First Forum 2019 Graduate Student Conference
Division of Cinema and Media Studies
University of Southern California
Thursday, October 10, 2019 and Friday, October 11, 2019
Connections, Disruptions, and Imaginations in Cinema and Beyond
(A Conference in Three Clusters)
When gazing at the sky, one turns to the billions of specks occupying the universe, an infinite space where visible and invisible galactic matter creates multidimensional shapes and figures. Throughout history, the cosmos has served as a site of epistemological enunciation. In connecting and linking disparate star systems, societies have advanced knowledge and created constellations. Constellations as metaphor moves one beyond discussions of the universe. In this regard, cinema, media, and visual culture have mediated our imagination on constellations. From planetariums and large screens projecting images of the enigmatic universe, to films imagining worlds outside of our own galaxy, to television and radio networks sending out sound and image via wavelengths, and to transmedia organizing, constellations are projections and imagined networks.
One can add that constellations have guided people to situate themselves within the universe; to shift their geographical and migratory positions; to measure and keep track of time; to sync to nature; and to preserve history and culture. Discrete points are the vital infrastructure supporting constellations; effacing points would compromise the integrity of the figure and radically transform its meaning and image.
Constellations are created when mapping and charting geographies, struggles, and movements. This allows one to rethink how their positionality and temporality link and relate disparate spaces, objects, and peoples. For example, sentient and non-sentient beings have formed their own social constellations, creating networks, circles, communities, and support systems. One can argue that media creates its own constellations, especially when mediums rely on other media systems: transmedia, intermedia, social media, and “cloud” sharing devices.
While constellations consist of connections that create imaginary shapes, objects, and figures, one must nuance the specificity of each point and raise questions that help one confront the precarity of constellations. Disruption enters the picture, threatening the integrity of the shape.
Imagining new constellations is hermeneutical. The act of imagining opens the possibility for third spaces, making room for new worlds, and forming connections that were otherwise impossible. When imagining constellations, one leaves open the possibility of adapting to new changes, allowing new points to enter and emerge, and respect the existence of other constellations in the vicinity. Cinema, media, and visual culture has been generative in this endeavor.
What happens when points are not granted their specificity? Can a point disengage from one constellation and align itself with others to create new constellations? What are the consequences when external forces seek to erase points in order to undo the power of unity in constellations? What is lost when constellations cease to exist? How is sound, moving images, and other media implicated in the creation and disruption of constellations?
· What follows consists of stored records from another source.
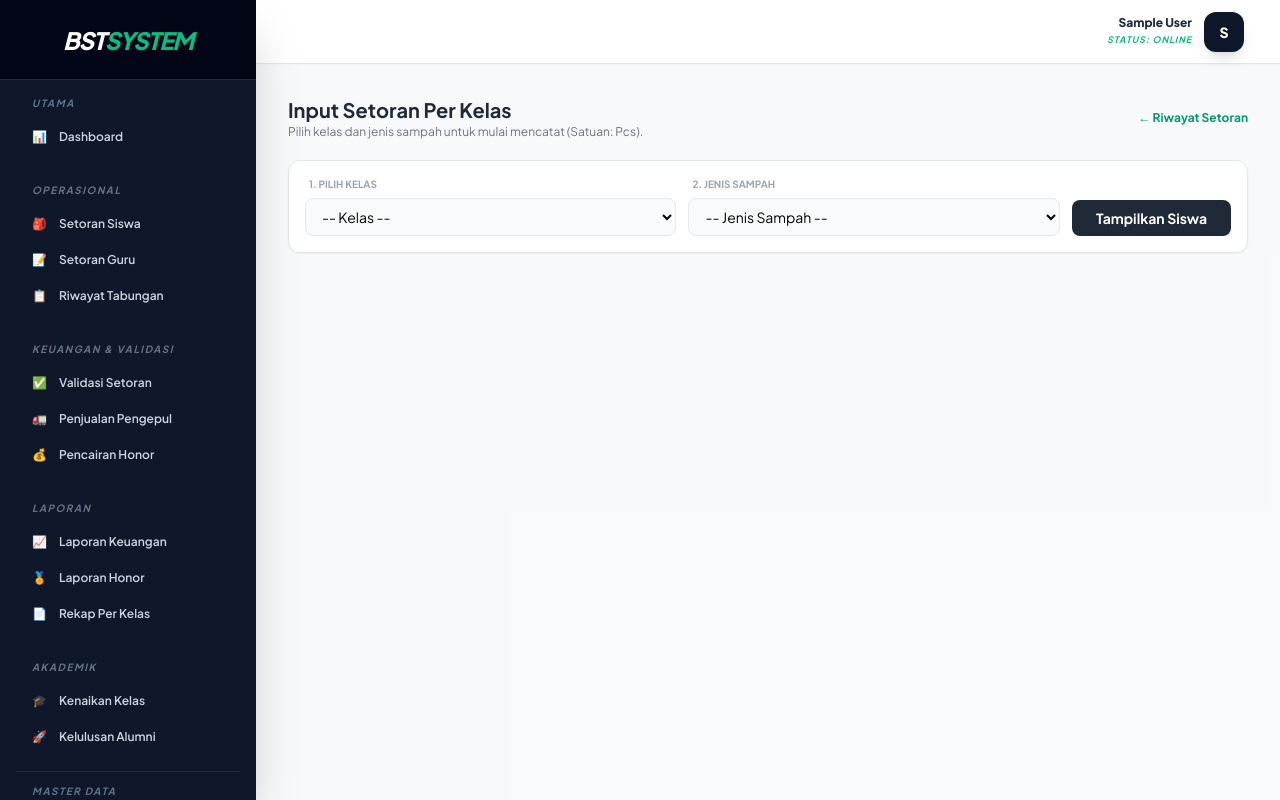
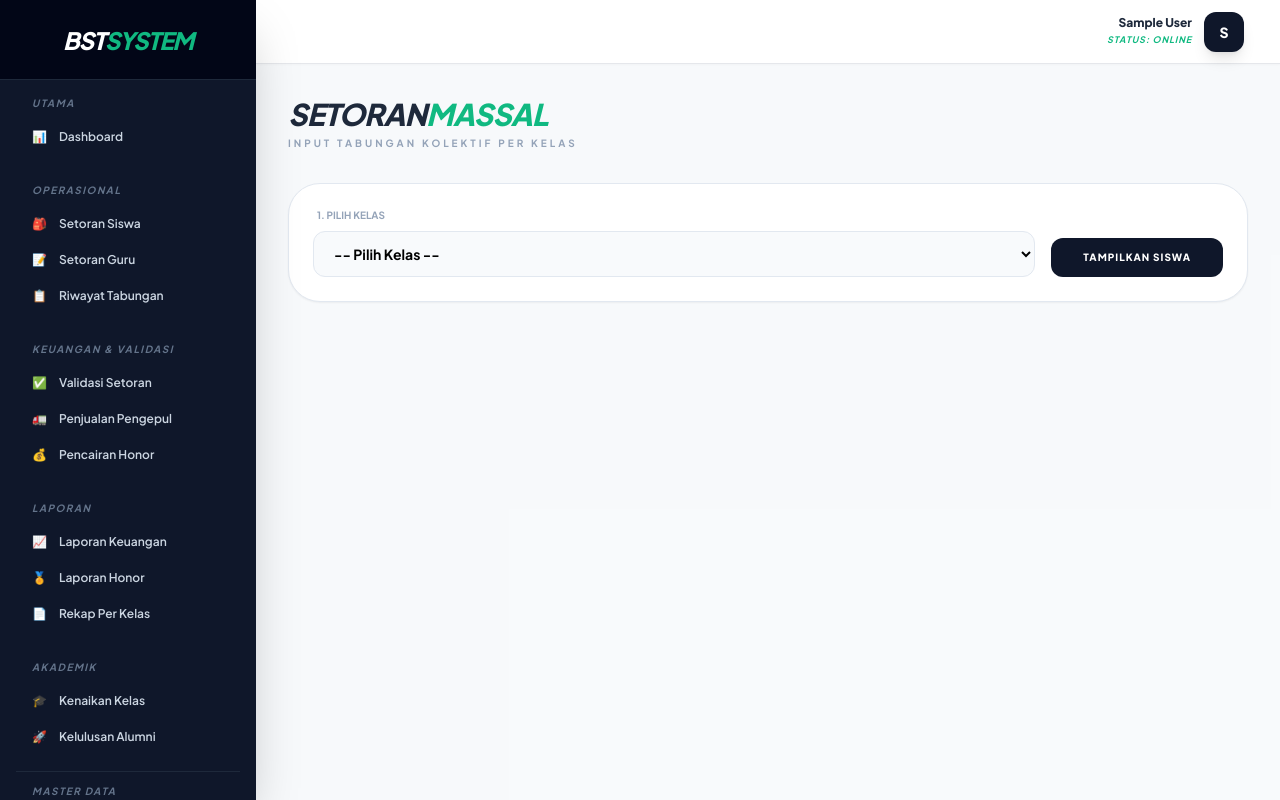
Before and after one commit to wrhasyim/bst, a PHP site: page /bst/public/setoran/siswa_kelas in a window 1280 px wide. Run offline with PHP 8.4, Linux system fonts and the light colour scheme; the visitor is signed in with stand-in values (Sample User, id 1); tables that the repository leaves empty or names only in its code hold one stand-in row (values such as "Sample post"); some libraries are stand-ins or nearby versions.

Commit message:
feat: Enhance SetoranController and views for improved deposit management and user experience

```diff
--- a/app/Controllers/SetoranController.php
+++ b/app/Controllers/SetoranController.php
@@ -24,7 +24,9 @@
         $this->db = Database::getInstance()->getConnection();
     }
 
-    // Riwayat Tabungan Siswa
+    // =======================================================
+    // 1. RIWAYAT TABUNGAN SISWA
+    // =======================================================
     public function siswa() {
         $setoran = $this->setoranModel->getSetoranSiswa();
         $title = "Riwayat Tabungan";
@@ -32,7 +34,9 @@
         require_once __DIR__ . '/../../views/layouts/admin.php';
     }
 
-    // Input Massal Per Kelas
+    // =======================================================
+    // 2. INPUT MASSAL PER KELAS (BATCH STORE)
+    // =======================================================
     public function siswa_kelas() {
         $all_kelas = $this->kelasModel->getAll();
         $all_sampah = $this->sampahModel->getAll();
@@ -50,19 +54,28 @@
                 if ((float)$jml > 0) {
                     $u = $this->userModel->getById($uid);
                     $kls = ($u['kelas_id']) ? $this->kelasModel->getById($u['kelas_id']) : null;
+
+                    // PERBAIKAN: Menggunakan harga_dasar, bukan harga_siswa
                     $this->setoranModel->create([
-                        'user_id' => $uid, 'kategori_id' => $_POST['kategori_id'], 'berat' => $jml,
-                        'total_harga' => $jml * $kat['harga_siswa'], 'total_pengepul' => $jml * $kat['harga_pengepul'],
-                        'walikelas_id' => $kls['walikelas_id'] ?? null, 'status' => 'pending'
+                        'user_id' => $uid,
+                        'kategori_id' => $_POST['kategori_id'],
+                        'berat' => $jml,
+                        'total_harga' => $jml * $kat['harga_dasar'],
+                        'total_pengepul' => $jml * $kat['harga_pengepul'],
+                        'walikelas_id' => $kls['walikelas_id'] ?? null,
+                        'status' => 'pending'
                     ]);
                 }
             }
             $_SESSION['success'] = "Setoran Pcs berhasil disimpan.";
             header('Location: ' . BASE_URL . '/setoran/siswa');
+            exit;
         }
     }
 
-    // --- BAGIAN GURU (SUDAH PCS) ---
+    // =======================================================
+    // 3. BAGIAN GURU
+    // =======================================================
     public function guru() {
         $setoran = $this->setoranModel->getSetoranGuru();
         $title = "Setoran Guru (Pcs)";
@@ -74,16 +87,26 @@
         if ($_SERVER['REQUEST_METHOD'] === 'POST') {
             $kat = $this->sampahModel->getById($_POST['kategori_id']);
             $jml = (float)$_POST['berat'];
+
+            // PERBAIKAN: Menggunakan harga_dasar, bukan harga_guru
             $this->setoranModel->create([
-                'user_id' => $_POST['user_id'], 'kategori_id' => $_POST['kategori_id'], 'berat' => $jml,
-                'total_harga' => $jml * $kat['harga_guru'], 'total_pengepul' => $jml * $kat['harga_pengepul'],
-                'walikelas_id' => null, 'status' => 'pending'
+                'user_id' => $_POST['user_id'],
+                'kategori_id' => $_POST['kategori_id'],
+                'berat' => $jml,
+                'total_harga' => $jml * $kat['harga_dasar'],
+                'total_pengepul' => $jml * $kat['harga_pengepul'],
+                'walikelas_id' => null,
+                'status' => 'pending'
             ]);
             $_SESSION['success'] = "Setoran guru ($jml Pcs) disimpan.";
             header('Location: ' . BASE_URL . '/setoran/guru');
+            exit;
         }
     }
 
+    // =======================================================
+    // 4. VALIDASI SETORAN
+    // =======================================================
     public function validasi() {
         $pending = $this->setoranModel->getPending();
         $title = "Validasi Setoran";
@@ -106,16 +129,21 @@
     public function update_pending($id) {
         if ($_SERVER['REQUEST_METHOD'] === 'POST') {
             $kat = $this->sampahModel->getById($_POST['kategori_id']);
-            $setoran = $this->setoranModel->getById($id);
             $jml = (float)$_POST['berat'];
-            $harga_satuan = ($setoran['role'] == 'guru') ? $kat['harga_guru'] : $kat['harga_siswa'];
+
+            // PERBAIKAN: Menyamakan harga satuan menggunakan harga_dasar
+            $harga_satuan = $kat['harga_dasar'];
 
             $this->setoranModel->update($id, [
-                'kategori_id' => $_POST['kategori_id'], 'berat' => $jml,
-                'total_harga' => $jml * $harga_satuan, 'total_pengepul' => $jml * $kat['harga_pengepul']
+                'kategori_id' => $_POST['kategori_id'],
+                'berat' => $jml,
+                'total_harga' => $jml * $harga_satuan,
+                'total_pengepul' => $jml * $kat['harga_pengepul']
             ]);
+
             $_SESSION['success'] = "Data $jml Pcs diperbarui.";
             header('Location: ' . BASE_URL . '/setoran/validasi');
+            exit;
         }
     }
 
@@ -123,10 +151,13 @@
         $this->setoranModel->updateStatus($id, 'valid');
         $_SESSION['success'] = "Data divalidasi.";
         header('Location: ' . BASE_URL . '/setoran/validasi');
+        exit;
     }
 
     public function hapus_pending($id) {
         $this->setoranModel->delete($id);
+        $_SESSION['success'] = "Data pending berhasil dihapus.";
         header('Location: ' . BASE_URL . '/setoran/validasi');
+        exit;
     }
 }
--- a/views/admin/setoran/siswa_kelas.php
+++ b/views/admin/setoran/siswa_kelas.php
@@ -1,86 +1,92 @@
-<div class="max-w-5xl mx-auto">
-    <div class="flex items-center justify-between mb-5">
+<div class="max-w-7xl mx-auto space-y-8 pb-10">
+    <div class="flex items-center justify-between">
         <div>
-            <h2 class="text-xl font-bold text-gray-800">Input Setoran Per Kelas</h2>
-            <p class="text-xs text-gray-500">Pilih kelas dan jenis sampah untuk mulai mencatat (Satuan: Pcs).</p>
+            <h2 class="text-3xl font-black text-slate-800 italic uppercase tracking-tight">SETORAN<span class="text-emerald-500">MASSAL</span></h2>
+            <p class="text-[10px] font-bold text-slate-400 uppercase tracking-[0.3em] mt-1">Input Tabungan Kolektif Per Kelas</p>
         </div>
-        <a href="<?= BASE_URL ?>/setoran/siswa" class="text-xs font-bold text-emerald-600 hover:underline">
-            &larr; Riwayat Setoran
-        </a>
     </div>
 
-    <div class="bg-white p-4 rounded-xl shadow-sm border border-gray-200 mb-5">
-        <form action="<?= BASE_URL ?>/setoran/siswa_kelas" method="GET" class="flex flex-col md:flex-row gap-3 items-end">
-            <div class="flex-1 w-full">
-                <label class="block text-[10px] font-bold text-gray-400 uppercase mb-1.5 ml-1">1. Pilih Kelas</label>
-                <select name="kelas_id" required class="w-full px-3 py-2 text-sm bg-gray-50 border border-gray-200 rounded-lg focus:ring-2 focus:ring-emerald-500 transition-all outline-none">
-                    <option value="">-- Kelas --</option>
+    <div class="bg-white p-6 rounded-[2rem] border border-slate-200 shadow-sm">
+        <form action="<?= BASE_URL ?>/setoran/siswa_kelas" method="GET" class="flex flex-col md:flex-row gap-4">
+            <div class="flex-1">
+                <label class="block text-[10px] font-bold text-slate-400 uppercase mb-2 ml-1">1. Pilih Kelas</label>
+                <select name="kelas_id" required class="w-full px-4 py-3 bg-slate-50 border border-slate-200 rounded-xl text-sm font-bold outline-none focus:ring-2 focus:ring-emerald-500">
+                    <option value="">-- Pilih Kelas --</option>
                     <?php foreach($all_kelas as $k): ?>
-                        <option value="<?= $k['id'] ?>" <?= (isset($_GET['kelas_id']) && $_GET['kelas_id'] == $k['id']) ? 'selected' : '' ?>>
-                            🏫 <?= htmlspecialchars($k['nama_kelas']) ?>
+                        <option value="<?= $k['id'] ?>" <?= ($kelas_id == $k['id']) ? 'selected' : '' ?>>
+                            Kelas <?= htmlspecialchars($k['nama_kelas']) ?>
                         </option>
                     <?php endforeach; ?>
                 </select>
             </div>
-            <div class="flex-1 w-full">
-                <label class="block text-[10px] font-bold text-gray-400 uppercase mb-1.5 ml-1">2. Jenis Sampah</label>
-                <select name="kategori_id" required class="w-full px-3 py-2 text-sm bg-gray-50 border border-gray-200 rounded-lg focus:ring-2 focus:ring-emerald-500 transition-all outline-none">
-                    <option value="">-- Jenis Sampah --</option>
-                    <?php foreach($all_sampah as $s): ?>
-                        <option value="<?= $s['id'] ?>" <?= (isset($_GET['kategori_id']) && $_GET['kategori_id'] == $s['id']) ? 'selected' : '' ?>>
-                            ♻️ <?= htmlspecialchars($s['nama_sampah']) ?> (Rp<?= number_format($s['harga_siswa'],0) ?>/pcs)
+            <div class="flex items-end">
+                <button type="submit" class="px-8 py-3 bg-slate-900 text-white text-[10px] font-black uppercase tracking-widest rounded-xl hover:bg-black transition-all">
+                    Tampilkan Siswa
+                </button>
+            </div>
+        </form>
+    </div>
+
+    <?php if($kelas_id && !empty($siswa_list)): ?>
+    <form action="<?= BASE_URL ?>/setoran/siswa_batch_store" method="POST" class="bg-white rounded-[3rem] border border-slate-200 shadow-sm overflow-hidden">
+
+        <div class="p-8 border-b border-slate-50 bg-slate-50/30">
+            <div class="flex flex-col md:flex-row justify-between items-center gap-6">
+                <h3 class="font-black text-slate-800 text-xs uppercase tracking-widest italic underline">Daftar Siswa & Input (Pcs)</h3>
+
+                <div class="w-full md:w-1/2 lg:w-1/3">
+                    <label class="block text-[10px] font-bold text-emerald-600 uppercase mb-2 ml-1">2. Pilih Jenis Sampah Kolektif</label>
+                    <select name="kategori_id" required class="w-full px-4 py-3 bg-emerald-50 border border-emerald-200 text-emerald-800 rounded-xl text-sm font-bold outline-none focus:ring-2 focus:ring-emerald-500">
+                        <option value="">-- Pilih Jenis Sampah --</option>
+                        <?php foreach($all_sampah as $kat): ?>
+                            <option value="<?= $kat['id'] ?>">
+                                ♻️ <?= htmlspecialchars($kat['nama_sampah']) ?> (Rp<?= number_format($kat['harga_dasar'], 0, ',', '.') ?>/Pcs)
                             </option>
                         <?php endforeach; ?>
                     </select>
                 </div>
-            <button type="submit" class="w-full md:w-auto px-6 py-2 bg-gray-800 hover:bg-black text-white text-sm font-bold rounded-lg transition-all">
-                Tampilkan Siswa
-            </button>
-        </form>
+            </div>
         </div>
 
-    <?php if (isset($_GET['kelas_id']) && !empty($siswa_list)): ?>
-        <form action="<?= BASE_URL ?>/setoran/siswa_batch_store" method="POST">
-            <input type="hidden" name="kategori_id" value="<?= htmlspecialchars($_GET['kategori_id']) ?>">
-            <div class="bg-white rounded-xl shadow-sm border border-gray-200 overflow-hidden">
+        <div class="overflow-x-auto">
             <table class="w-full text-left">
                 <thead>
-                        <tr class="bg-gray-50 border-b border-gray-200 text-[10px] uppercase text-gray-400 font-bold">
-                            <th class="px-5 py-3 w-16">No</th>
-                            <th class="px-5 py-3">Nama Lengkap Siswa</th>
-                            <th class="px-5 py-3 text-right">Jumlah (Pcs)</th>
+                    <tr class="bg-gray-50 border-b border-gray-100 text-[10px] uppercase text-slate-400 font-black tracking-widest">
+                        <th class="px-8 py-5 w-16 text-center">No</th>
+                        <th class="px-8 py-5">Nama Siswa</th>
+                        <th class="px-8 py-5 text-right w-64">Jumlah Setor (Pcs)</th>
                     </tr>
                 </thead>
-                    <tbody class="divide-y divide-gray-100">
-                        <?php $no=1; foreach($siswa_list as $siswa): ?>
-                        <tr>
-                            <td class="px-5 py-2.5 text-xs text-gray-400"><?= $no++ ?></td>
-                            <td class="px-5 py-2.5">
-                                <span class="font-bold text-gray-700 text-sm"><?= htmlspecialchars($siswa['nama']) ?></span>
+                <tbody class="divide-y divide-gray-50">
+                    <?php $no=1; foreach($siswa_list as $s): ?>
+                    <tr class="hover:bg-slate-50 transition-all">
+                        <td class="px-8 py-4 text-xs font-bold text-slate-400 text-center"><?= $no++ ?></td>
+                        <td class="px-8 py-4 font-black text-slate-800 text-sm uppercase italic tracking-tighter">
+                            <?= htmlspecialchars($s['nama']) ?>
                         </td>
-                            <td class="px-5 py-2.5">
-                                <div class="flex justify-end">
-                                    <div class="relative w-28">
-                                        <input type="number" name="berat[<?= $siswa['id'] ?>]" min="0" placeholder="0" class="w-full pl-3 pr-10 py-1.5 bg-gray-50 border border-gray-200 rounded-lg focus:ring-2 focus:ring-emerald-500 font-bold text-right text-sm text-emerald-700 outline-none transition-all">
-                                        <span class="absolute right-2 top-1/2 -translate-y-1/2 text-[9px] font-bold text-gray-400">Pcs</span>
-                                    </div>
+                        <td class="px-8 py-4">
+                            <div class="relative">
+                                <input type="number" name="berat[<?= $s['id'] ?>]" min="0" placeholder="0" class="w-full px-4 py-2 bg-white border border-slate-200 rounded-xl text-right font-black focus:ring-2 focus:ring-emerald-500 outline-none pr-12 transition-all">
+                                <span class="absolute right-4 top-1/2 -translate-y-1/2 text-[10px] font-black text-slate-400 uppercase">Pcs</span>
                             </div>
                         </td>
                     </tr>
                     <?php endforeach; ?>
                 </tbody>
             </table>
-                <div class="p-4 bg-gray-50 border-t border-gray-200 flex justify-between items-center">
-                    <p class="text-[10px] text-gray-400 italic">*Isi jumlah pcs. Jika kosong tidak akan disimpan.</p>
-                    <button type="submit" class="px-8 py-2.5 bg-emerald-600 hover:bg-emerald-700 text-white text-sm font-bold rounded-lg shadow-md transition-all transform hover:-translate-y-0.5">
-                        SIMPAN DATA KELAS
+        </div>
+
+        <div class="p-8 bg-slate-50 border-t border-slate-100 flex justify-end">
+            <button type="submit" class="px-10 py-4 bg-emerald-600 text-white text-[11px] font-black uppercase tracking-widest rounded-2xl shadow-xl shadow-emerald-500/20 hover:bg-emerald-700 transition-all transform active:scale-95">
+                💾 Simpan Setoran Massal
             </button>
         </div>
-            </div>
     </form>
-    <?php elseif(isset($_GET['kelas_id'])): ?>
-        <div class="text-center p-10 bg-white rounded-xl border border-dashed border-gray-300 text-gray-400 text-sm">
-            Tidak ada siswa aktif di kelas ini.
+
+    <?php elseif($kelas_id && empty($siswa_list)): ?>
+        <div class="p-16 text-center bg-white rounded-[3rem] border border-dashed border-slate-300">
+            <span class="text-4xl mb-4 block">📭</span>
+            <p class="text-sm font-bold text-slate-400 uppercase tracking-widest">Tidak ada siswa aktif di kelas ini.</p>
         </div>
     <?php endif; ?>
 </div>
```
Also changed, not shown: views/admin/kelas/index.php (+64 -55 lines). Lines whose indentation alone changed are shown as unchanged.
The First Forum 2019 organizing committee welcomes papers, artwork, and creative projects that expand, complicate, and reconsider the metaphor of constellations in relation to sound and moving images. Papers outside the field of cinema and media are strongly encouraged.
List of possible topics:
Indigenous Media and Culture
Social Justice Struggles
Cinematic and Televisual Universes and Crossovers
Disparate Archival Material
Territoriality/Deterritoriality and Time and Memory
Nature, ecosystems, and the Anthropocene
(Afro)futurisms; Speculative Futures
Wayfinding and Navigation
Feminist Science Studies/Science and Technology Studies (STS)/History of Science; Virtual Reality
Megacinema and Planetariums
The Astrological Turn
Please e-mail an abstract of 250-300 words for a 15 to 18 minute presentation; a biography of 150 words; and institutional affiliation to email@example.com
Samples of artwork and creative projects for exhibition accompanied by a 250-300 word abstract and a biography of 150 words can be e-mailed to firstname.lastname@example.org
Please direct queries to Michael Anthony Turcios at email@example.com or to the conference organizing committee at firstname.lastname@example.org
Deadline: Wednesday, July 31, 2019 by 11:59 p.m.
Decision notification by Wednesday, August 14, 2019
Cluster One: Reading Group(s) (Autumn 2019-Spring 2020).
Cluster Two: Exhibition (Mid-October).
Cluster Three: Conference (Thursday, October 10, 2019 and Friday, October 11, 2019
First Forum 2019 Graduate Student Conference